For example, if we have a C corporation that grosses $1 million and has expenses of $600,000 before shareholder compensation, we can pay the shareholder $250,000 in compensation, through fringe benefits pay them an additional $50,000 or so, and defer $54,000 into a deferred compensation plan for the shareholder, leaving $46,000 in the C corporation, which is taxed at 15 percent. The shareholder could even take a dividend from the corporation and pay 15 percent on his or her personal tax return.
With reasonable compensation, you are often wearing two different hats as an accountant. With one type of business, you are trying to get the salaries of the shareholders up, while in another type of business, you are trying to get the salaries down. One thing is certain: We need to know the rules of the particular situation that we are in, for the sake of our clients.
Over the years, the IRS and the federal courts have developed generally accepted factors and methods used to analyze the shareholder/employee reasonableness of compensation. These generally accepted methods were developed based on statutory authority, administrative rulings, and judicial precedent.
To ensure that reasonable compensation analyses can withstand the scrutiny of the Service and the federal courts, the analyst (and the taxpayer) should fully understand the generally accepted factors and methods that are considered when determining the shareholder/employee reasonableness of compensation.
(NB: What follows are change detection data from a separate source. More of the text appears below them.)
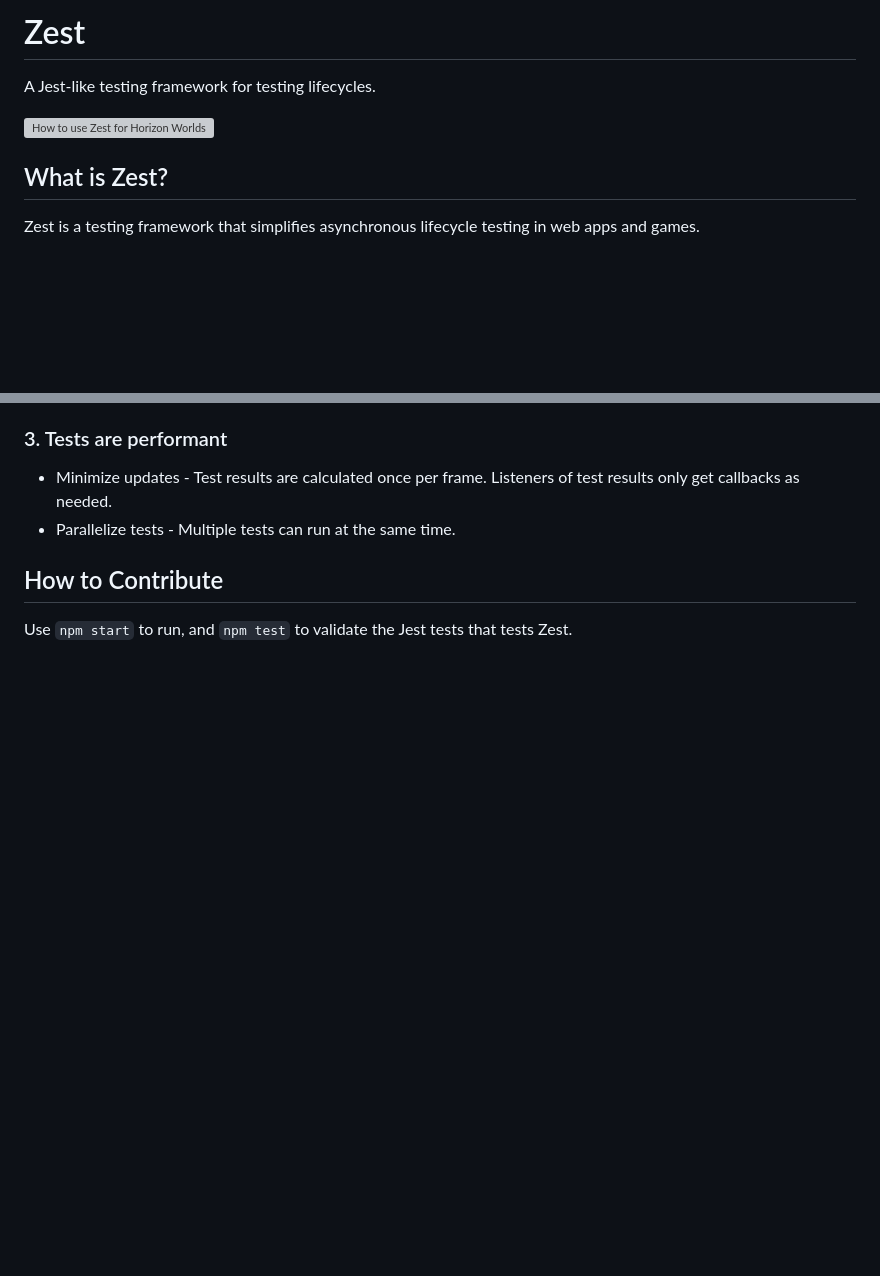
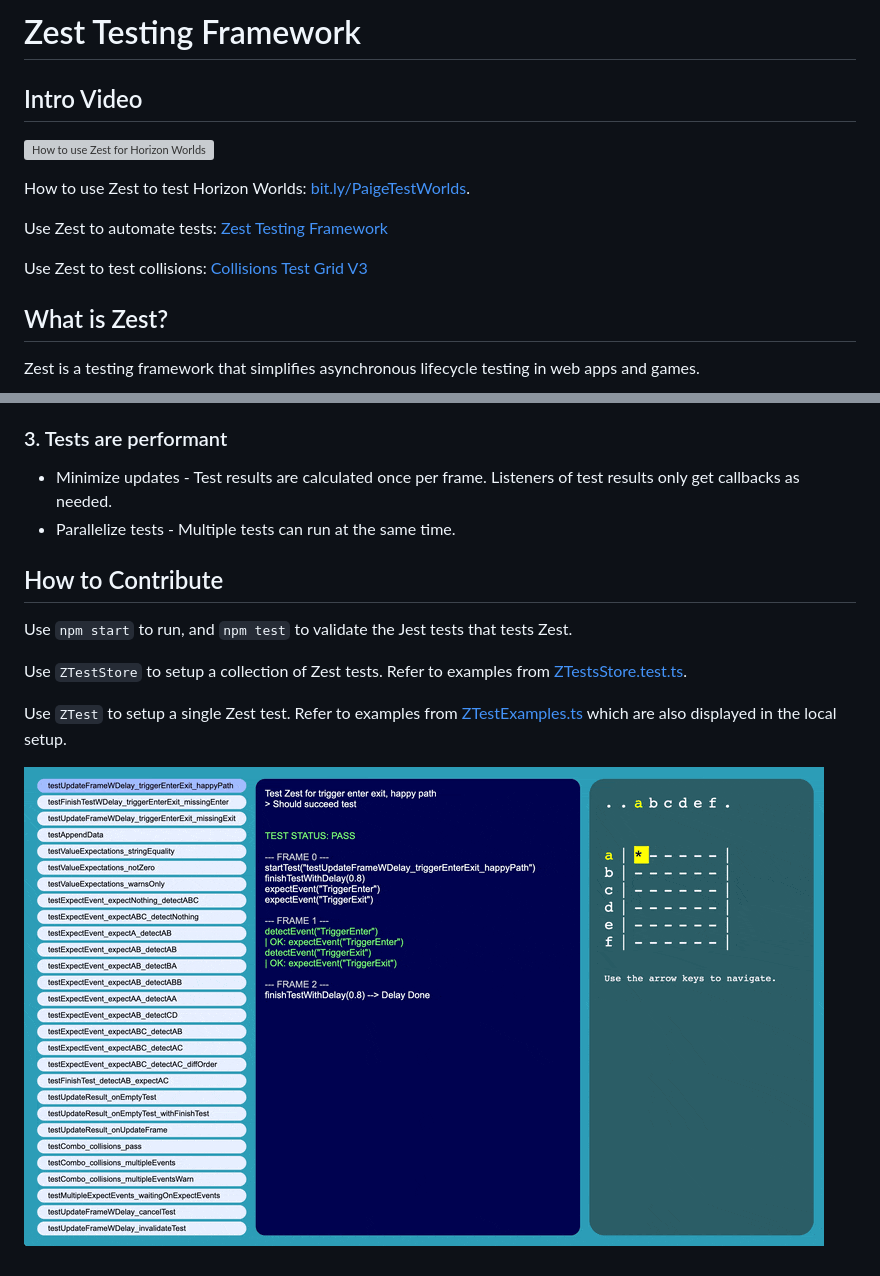
Before and after one commit to p-sun/zest, a Markdown page: README.md, 2 parts joined by grey strips. GitHub-like rendering; pictures changed too: media/ZestWeb.gif (added); blank space fills up the shorter version; grey boxes are pictures that could not be loaded.

```diff
--- a/README.md
+++ b/README.md
@@ -1,8 +1,14 @@
-# Zest
+# Zest Testing Framework
 
-A Jest-like testing framework for testing lifecycles.
+## Intro Video
 
 [![How to use Zest for Horizon Worlds](https://img.youtube.com/vi/TarGOtVGfqw/0.jpg)](https://www.youtube.com/watch?v=TarGOtVGfqw)
+
+How to use Zest to test Horizon Worlds: [bit.ly/PaigeTestWorlds](https://bit.ly/PaigeTestWorlds).
+
+Use Zest to automate tests: [Zest Testing Framework](https://oculus.com/vr/5606854962743076/)
+
+Use Zest to test collisions: [Collisions Test Grid V3](https://oculus.com/vr/6250571571629414/)
 
 ## What is Zest?
 
@@ -44,3 +50,9 @@ Zest has declarative APIs inspired by Jest and is simplified to work in more lim
 ## How to Contribute
 
 Use `npm start` to run, and `npm test` to validate the Jest tests that tests Zest.
+
+Use `ZTestStore` to setup a collection of Zest tests. Refer to examples from [ZTestsStore.test.ts](https://github.com/p-sun/zest/blob/main/src/WebOnly/tests/ZTestsStore.test.ts).
+
+Use `ZTest` to setup a single Zest test. Refer to examples from [ZTestExamples.ts](https://github.com/p-sun/zest/blob/main/src/WebOnly/ZTestExamples.ts) which are also displayed in the local setup.
+
+![local development setup](./media/ZestWeb.gif)
```
Also changed, not shown: 1 other file.
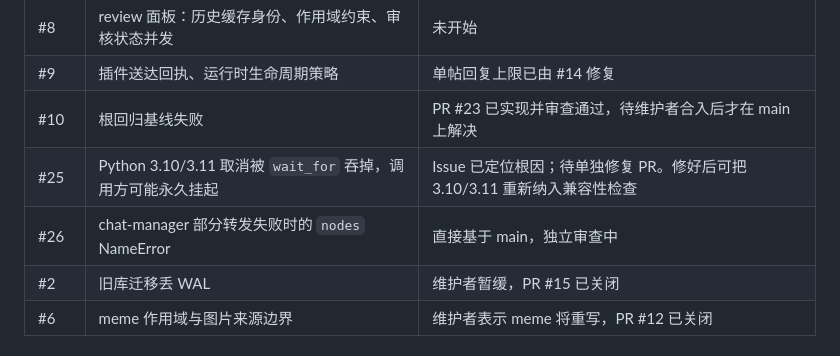
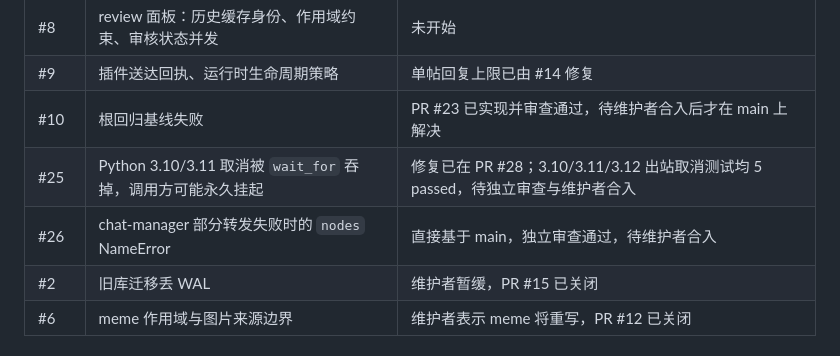
Before and after one commit to CarefreeSongs712/mohobot, a Markdown page: TODO.md, the part around the change. Drawn GitHub-style.

Commit message:
docs: 更新 chat-manager 与出站取消修复状态

```diff
--- a/TODO.md
+++ b/TODO.md
@@ -103,8 +103,8 @@ PR #24 依赖 #22/#23 合入后再以 `main` 为基线启用 workflow。以下
 | #8 | review 面板：历史缓存身份、作用域约束、审核状态并发 | 未开始 |
 | #9 | 插件送达回执、运行时生命周期策略 | 单帖回复上限已由 #14 修复 |
 | #10 | 根回归基线失败 | PR #23 已实现并审查通过，待维护者合入后才在 main 上解决 |
-| #25 | Python 3.10/3.11 取消被 `wait_for` 吞掉，调用方可能永久挂起 | Issue 已定位根因；待单独修复 PR。修好后可把 3.10/3.11 重新纳入兼容性检查 |
-| #26 | chat-manager 部分转发失败时的 `nodes` NameError | 直接基于 main，独立审查中 |
+| #25 | Python 3.10/3.11 取消被 `wait_for` 吞掉，调用方可能永久挂起 | 修复已在 PR #28；3.10/3.11/3.12 出站取消测试均 5 passed，待独立审查与维护者合入 |
+| #26 | chat-manager 部分转发失败时的 `nodes` NameError | 直接基于 main，独立审查通过，待维护者合入 |
 | #2 | 旧库迁移丢 WAL | 维护者暂缓，PR #15 已关闭 |
 | #6 | meme 作用域与图片来源边界 | 维护者表示 meme 将重写，PR #12 已关闭 |
 
```
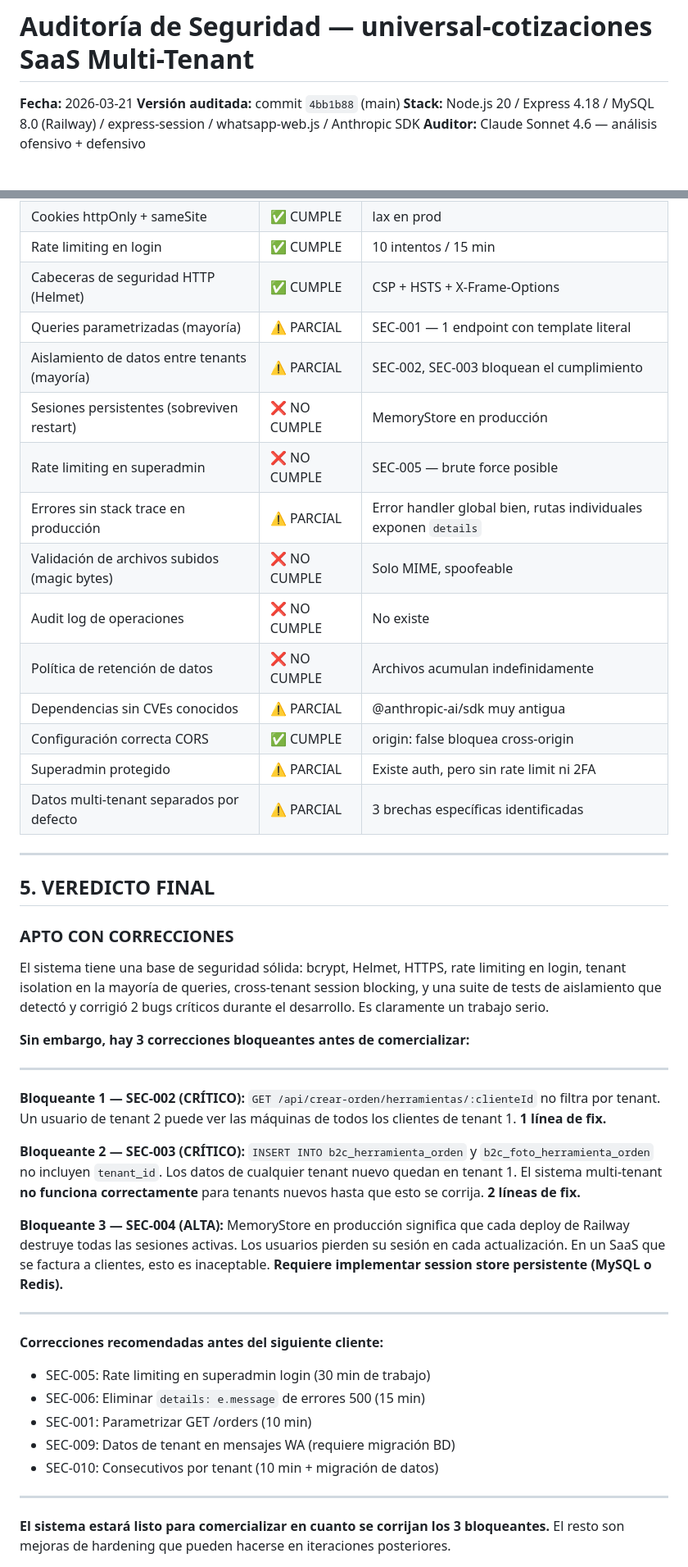
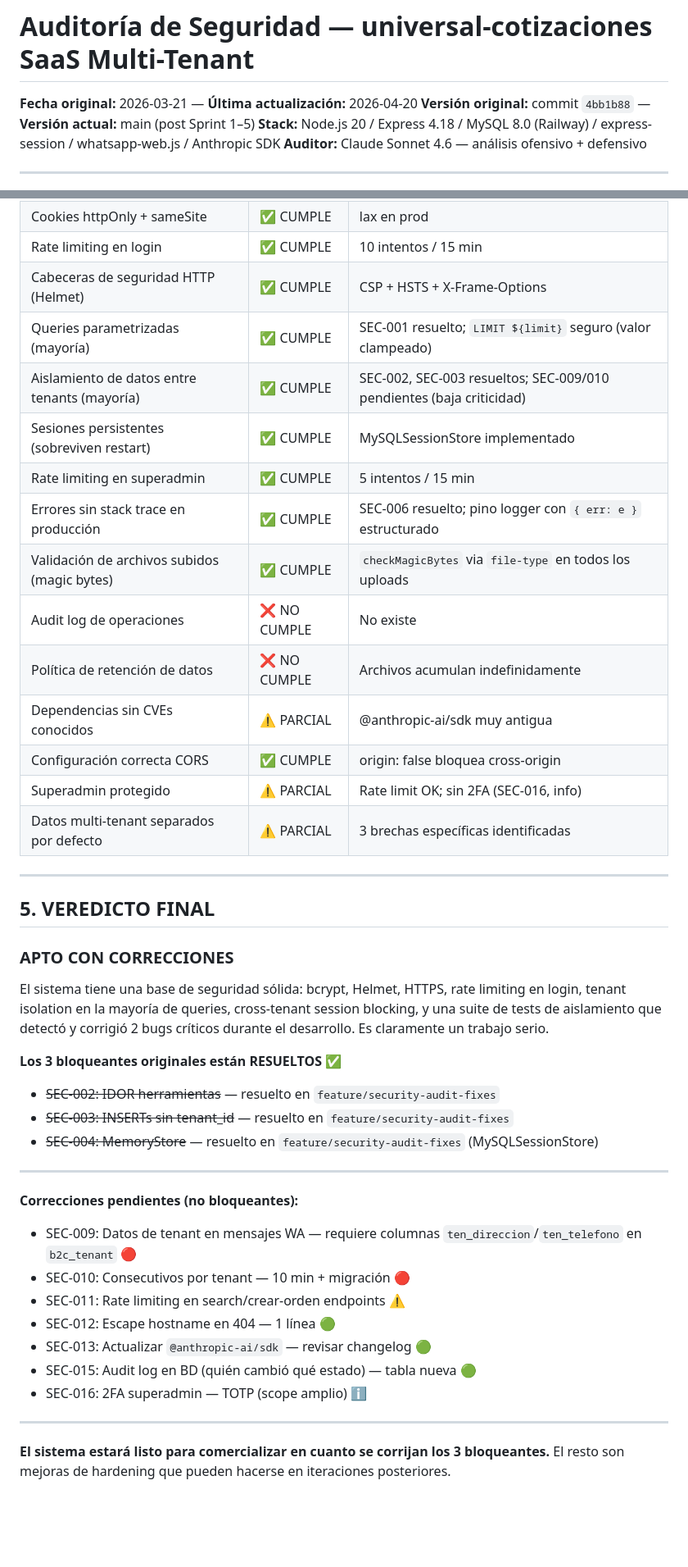
Before and after one commit to nandoparra/SU_HERRAMIENTA_CST_WEB, a Markdown page: docs/auditoria-seguridad.md, 2 parts joined by grey strips. Shown at 82% size. Drawn GitHub-style; blank space fills up the shorter version.

```diff
--- a/docs/auditoria-seguridad.md
+++ b/docs/auditoria-seguridad.md
@@ -1,7 +1,7 @@
 # Auditoría de Seguridad — universal-cotizaciones SaaS Multi-Tenant
 
-**Fecha:** 2026-03-21
-**Versión auditada:** commit `4bb1b88` (main)
+**Fecha original:** 2026-03-21 — **Última actualización:** 2026-04-20
+**Versión original:** commit `4bb1b88` — **Versión actual:** main (post Sprint 1–5)
 **Stack:** Node.js 20 / Express 4.18 / MySQL 8.0 (Railway) / express-session / whatsapp-web.js / Anthropic SDK
 **Auditor:** Claude Sonnet 4.6 — análisis ofensivo + defensivo
 
@@ -612,17 +634,17 @@ WHERE o.tenant_id = ? AND (CAST(o.ord_consecutivo AS CHAR) LIKE ? OR ...)
 | Cookies httpOnly + sameSite | ✅ CUMPLE | lax en prod |
 | Rate limiting en login | ✅ CUMPLE | 10 intentos / 15 min |
 | Cabeceras de seguridad HTTP (Helmet) | ✅ CUMPLE | CSP + HSTS + X-Frame-Options |
-| Queries parametrizadas (mayoría) | ⚠️ PARCIAL | SEC-001 — 1 endpoint con template literal |
-| Aislamiento de datos entre tenants (mayoría) | ⚠️ PARCIAL | SEC-002, SEC-003 bloquean el cumplimiento |
-| Sesiones persistentes (sobreviven restart) | ❌ NO CUMPLE | MemoryStore en producción |
-| Rate limiting en superadmin | ❌ NO CUMPLE | SEC-005 — brute force posible |
-| Errores sin stack trace en producción | ⚠️ PARCIAL | Error handler global bien, rutas individuales exponen `details` |
-| Validación de archivos subidos (magic bytes) | ❌ NO CUMPLE | Solo MIME, spoofeable |
+| Queries parametrizadas (mayoría) | ✅ CUMPLE | SEC-001 resuelto; `LIMIT ${limit}` seguro (valor clampeado) |
+| Aislamiento de datos entre tenants (mayoría) | ✅ CUMPLE | SEC-002, SEC-003 resueltos; SEC-009/010 pendientes (baja criticidad) |
+| Sesiones persistentes (sobreviven restart) | ✅ CUMPLE | MySQLSessionStore implementado |
+| Rate limiting en superadmin | ✅ CUMPLE | 5 intentos / 15 min |
+| Errores sin stack trace en producción | ✅ CUMPLE | SEC-006 resuelto; pino logger con `{ err: e }` estructurado |
+| Validación de archivos subidos (magic bytes) | ✅ CUMPLE | `checkMagicBytes` via `file-type` en todos los uploads |
 | Audit log de operaciones | ❌ NO CUMPLE | No existe |
 | Política de retención de datos | ❌ NO CUMPLE | Archivos acumulan indefinidamente |
 | Dependencias sin CVEs conocidos | ⚠️ PARCIAL | @anthropic-ai/sdk muy antigua |
 | Configuración correcta CORS | ✅ CUMPLE | origin: false bloquea cross-origin |
-| Superadmin protegido | ⚠️ PARCIAL | Existe auth, pero sin rate limit ni 2FA |
+| Superadmin protegido | ⚠️ PARCIAL | Rate limit OK; sin 2FA (SEC-016, info) |
 | Datos multi-tenant separados por defecto | ⚠️ PARCIAL | 3 brechas específicas identificadas |
 
 ---
@@ -633,27 +655,22 @@ WHERE o.tenant_id = ? AND (CAST(o.ord_consecutivo AS CHAR) LIKE ? OR ...)
 
 El sistema tiene una base de seguridad sólida: bcrypt, Helmet, HTTPS, rate limiting en login, tenant isolation en la mayoría de queries, cross-tenant session blocking, y una suite de tests de aislamiento que detectó y corrigió 2 bugs críticos durante el desarrollo. Es claramente un trabajo serio.
 
-**Sin embargo, hay 3 correcciones bloqueantes antes de comercializar:**
+**Los 3 bloqueantes originales están RESUELTOS** ✅
+
+- ~~SEC-002: IDOR herramientas~~ — resuelto en `feature/security-audit-fixes`
+- ~~SEC-003: INSERTs sin tenant_id~~ — resuelto en `feature/security-audit-fixes`
+- ~~SEC-004: MemoryStore~~ — resuelto en `feature/security-audit-fixes` (MySQLSessionStore)
 
 ---
 
-**Bloqueante 1 — SEC-002 (CRÍTICO):**
-`GET /api/crear-orden/herramientas/:clienteId` no filtra por tenant. Un usuario de tenant 2 puede ver las máquinas de todos los clientes de tenant 1. **1 línea de fix.**
-
-**Bloqueante 2 — SEC-003 (CRÍTICO):**
-`INSERT INTO b2c_herramienta_orden` y `b2c_foto_herramienta_orden` no incluyen `tenant_id`. Los datos de cualquier tenant nuevo quedan en tenant 1. El sistema multi-tenant **no funciona correctamente** para tenants nuevos hasta que esto se corrija. **2 líneas de fix.**
-
-**Bloqueante 3 — SEC-004 (ALTA):**
-MemoryStore en producción significa que cada deploy de Railway destruye todas las sesiones activas. Los usuarios pierden su sesión en cada actualización. En un SaaS que se factura a clientes, esto es inaceptable. **Requiere implementar session store persistente (MySQL o Redis).**
-
----
-
-**Correcciones recomendadas antes del siguiente cliente:**
-- SEC-005: Rate limiting en superadmin login (30 min de trabajo)
-- SEC-006: Eliminar `details: e.message` de errores 500 (15 min)
-- SEC-001: Parametrizar GET /orders (10 min)
-- SEC-009: Datos de tenant en mensajes WA (requiere migración BD)
-- SEC-010: Consecutivos por tenant (10 min + migración de datos)
+**Correcciones pendientes (no bloqueantes):**
+- SEC-009: Datos de tenant en mensajes WA — requiere columnas `ten_direccion`/`ten_telefono` en `b2c_tenant` 🔴
+- SEC-010: Consecutivos por tenant — 10 min + migración 🔴
+- SEC-011: Rate limiting en search/crear-orden endpoints ⚠️
+- SEC-012: Escape hostname en 404 — 1 línea 🟢
+- SEC-013: Actualizar `@anthropic-ai/sdk` — revisar changelog 🟢
+- SEC-015: Audit log en BD (quién cambió qué estado) — tabla nueva 🟢
+- SEC-016: 2FA superadmin — TOTP (scope amplio) ℹ️
 
 ---
 
```
Also changed, not shown: other parts of docs/auditoria-seguridad.md (+48 -26 lines).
Craig W. Smalley, MST, EA, has been in practice since 1994. He has been admitted to practice before the IRS as an enrolled agent and has a master's in taxation. He is well-versed in US tax law and US Tax Court cases. He specializes in taxation, entity structuring and restructuring, corporations, partnerships, and individual taxation, as well as...